*Excerpted records*:
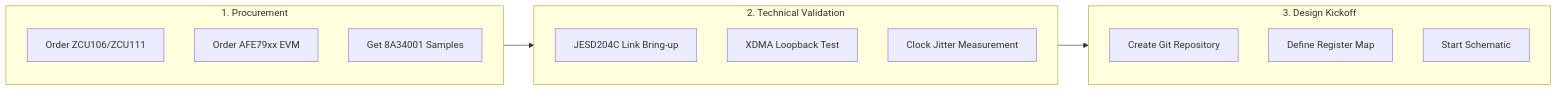
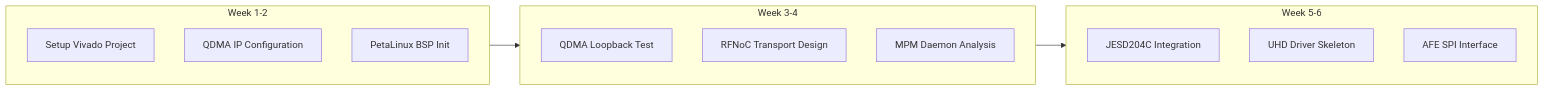
Before and after one commit to EttusResearch/uhd: diagram 18 of 19 in docs/sdr_board_project_plan.md, drawn with Mermaid. The commit also changed other lines of this file, not shown here.

First line of the commit message:
docs: Update SDR board plan with QDMA, ZU19EG, and revised schedule

````diff
--- a/docs/sdr_board_project_plan.md
+++ b/docs/sdr_board_project_plan.md
@@ -701,23 +832,22 @@
 ```mermaid
 flowchart LR
-    subgraph PROCUREMENT["1. Procurement"]
-        P1["Order ZCU106/ZCU111"]
-        P2["Order AFE79xx EVM"]
-        P3["Get 8A34001 Samples"]
+    subgraph WEEK1["Week 1-2"]
+        A1["Setup Vivado Project"]
+        A2["QDMA IP Configuration"]
+        A3["PetaLinux BSP Init"]
     end
 
-    subgraph VALIDATION["2. Technical Validation"]
-        V1["JESD204C Link Bring-up"]
-        V2["XDMA Loopback Test"]
-        V3["Clock Jitter Measurement"]
+    subgraph WEEK3["Week 3-4"]
+        B1["QDMA Loopback Test"]
+        B2["RFNoC Transport Design"]
+        B3["MPM Daemon Analysis"]
     end
 
-    subgraph DESIGN["3. Design Kickoff"]
-        D1["Create Git Repository"]
-        D2["Define Register Map"]
-        D3["Start Schematic"]
+    subgraph WEEK5["Week 5-6"]
+        C1["JESD204C Integration"]
+        C2["UHD Driver Skeleton"]
+        C3["AFE SPI Interface"]
     end
 
-    PROCUREMENT --> VALIDATION
-    VALIDATION --> DESIGN
+    WEEK1 --> WEEK3 --> WEEK5
 ```
````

*Task to complete*:
In your copy of the listing above, every line must match exactly and no picture may appear.

*Answer*:
Before and after one commit to EttusResearch/uhd: diagram 18 of 19 in docs/sdr_board_project_plan.md, drawn with Mermaid. The commit also changed other lines of this file, not shown here.

First line of the commit message:
docs: Update SDR board plan with QDMA, ZU19EG, and revised schedule

````diff
--- a/docs/sdr_board_project_plan.md
+++ b/docs/sdr_board_project_plan.md
@@ -701,23 +832,22 @@
 ```mermaid
 flowchart LR
-    subgraph PROCUREMENT["1. Procurement"]
-        P1["Order ZCU106/ZCU111"]
-        P2["Order AFE79xx EVM"]
-        P3["Get 8A34001 Samples"]
+    subgraph WEEK1["Week 1-2"]
+        A1["Setup Vivado Project"]
+        A2["QDMA IP Configuration"]
+        A3["PetaLinux BSP Init"]
     end
 
-    subgraph VALIDATION["2. Technical Validation"]
-        V1["JESD204C Link Bring-up"]
-        V2["XDMA Loopback Test"]
-        V3["Clock Jitter Measurement"]
+    subgraph WEEK3["Week 3-4"]
+        B1["QDMA Loopback Test"]
+        B2["RFNoC Transport Design"]
+        B3["MPM Daemon Analysis"]
     end
 
-    subgraph DESIGN["3. Design Kickoff"]
-        D1["Create Git Repository"]
-        D2["Define Register Map"]
-        D3["Start Schematic"]
+    subgraph WEEK5["Week 5-6"]
+        C1["JESD204C Integration"]
+        C2["UHD Driver Skeleton"]
+        C3["AFE SPI Interface"]
     end
 
-    PROCUREMENT --> VALIDATION
-    VALIDATION --> DESIGN
+    WEEK1 --> WEEK3 --> WEEK5
 ```
````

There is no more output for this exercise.